(Before-and-after change data)

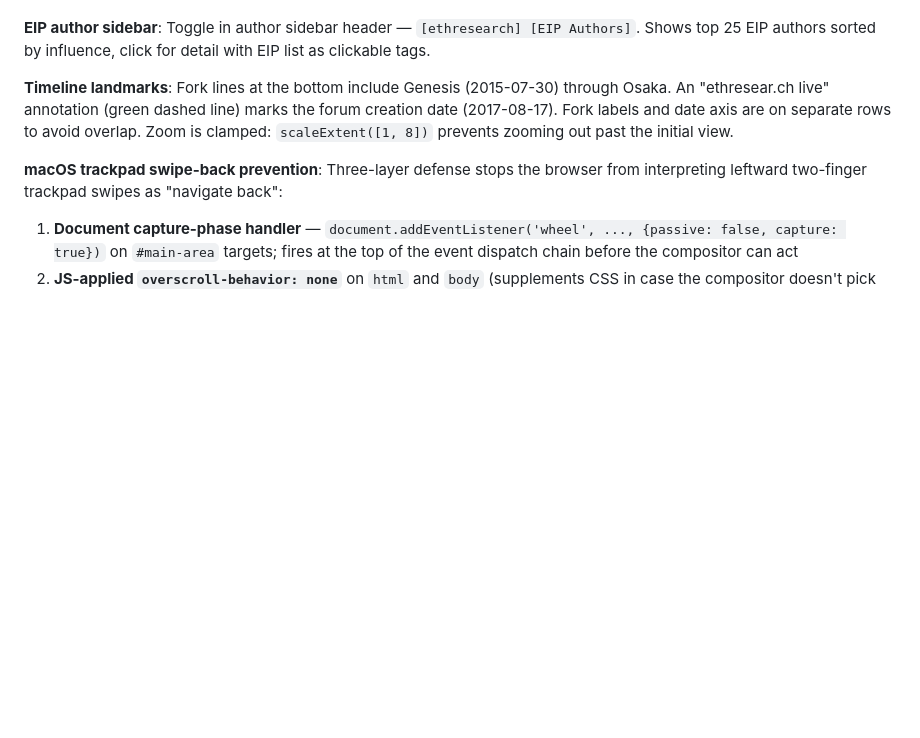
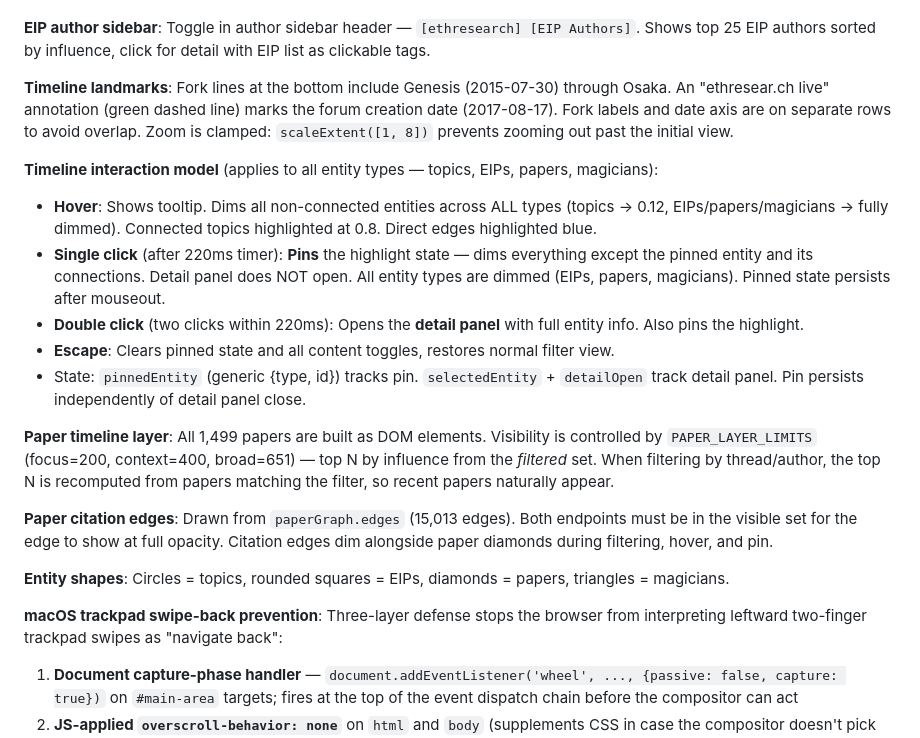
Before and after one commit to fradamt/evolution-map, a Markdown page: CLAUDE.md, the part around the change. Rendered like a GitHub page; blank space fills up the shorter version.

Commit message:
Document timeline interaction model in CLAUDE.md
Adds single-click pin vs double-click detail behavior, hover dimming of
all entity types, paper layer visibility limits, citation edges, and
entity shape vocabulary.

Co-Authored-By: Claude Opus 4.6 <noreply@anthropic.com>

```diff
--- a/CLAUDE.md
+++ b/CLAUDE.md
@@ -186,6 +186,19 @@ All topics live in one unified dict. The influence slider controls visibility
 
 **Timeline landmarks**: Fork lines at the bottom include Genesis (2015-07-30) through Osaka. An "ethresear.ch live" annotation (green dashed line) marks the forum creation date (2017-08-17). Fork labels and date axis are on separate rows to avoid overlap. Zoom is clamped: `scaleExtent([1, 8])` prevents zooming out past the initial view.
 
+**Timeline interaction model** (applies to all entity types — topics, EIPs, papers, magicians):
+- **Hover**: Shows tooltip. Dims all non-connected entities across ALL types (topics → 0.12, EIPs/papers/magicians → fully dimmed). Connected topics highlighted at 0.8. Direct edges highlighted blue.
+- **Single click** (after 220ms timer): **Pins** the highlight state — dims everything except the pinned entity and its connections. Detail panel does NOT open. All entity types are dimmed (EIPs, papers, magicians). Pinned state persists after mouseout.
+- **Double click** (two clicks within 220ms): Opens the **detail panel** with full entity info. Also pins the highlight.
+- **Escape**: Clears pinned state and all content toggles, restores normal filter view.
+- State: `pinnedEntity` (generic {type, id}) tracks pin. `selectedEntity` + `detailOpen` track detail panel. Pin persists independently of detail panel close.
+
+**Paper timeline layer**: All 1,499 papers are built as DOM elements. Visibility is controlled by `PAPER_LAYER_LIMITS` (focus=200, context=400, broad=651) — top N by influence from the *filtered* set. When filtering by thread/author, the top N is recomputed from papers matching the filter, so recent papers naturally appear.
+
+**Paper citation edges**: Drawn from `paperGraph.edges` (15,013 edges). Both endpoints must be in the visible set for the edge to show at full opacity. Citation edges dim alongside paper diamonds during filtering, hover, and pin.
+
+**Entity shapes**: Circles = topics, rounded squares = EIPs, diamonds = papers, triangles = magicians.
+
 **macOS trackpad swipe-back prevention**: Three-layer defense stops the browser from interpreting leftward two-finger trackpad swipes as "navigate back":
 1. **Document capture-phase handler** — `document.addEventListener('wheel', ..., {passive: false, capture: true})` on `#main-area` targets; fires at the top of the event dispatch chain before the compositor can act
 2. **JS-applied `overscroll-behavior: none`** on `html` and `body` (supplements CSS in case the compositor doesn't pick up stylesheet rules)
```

*Task to complete*:
A single number, please: the count of lines above that contain the string "model".

*Completed task*:
2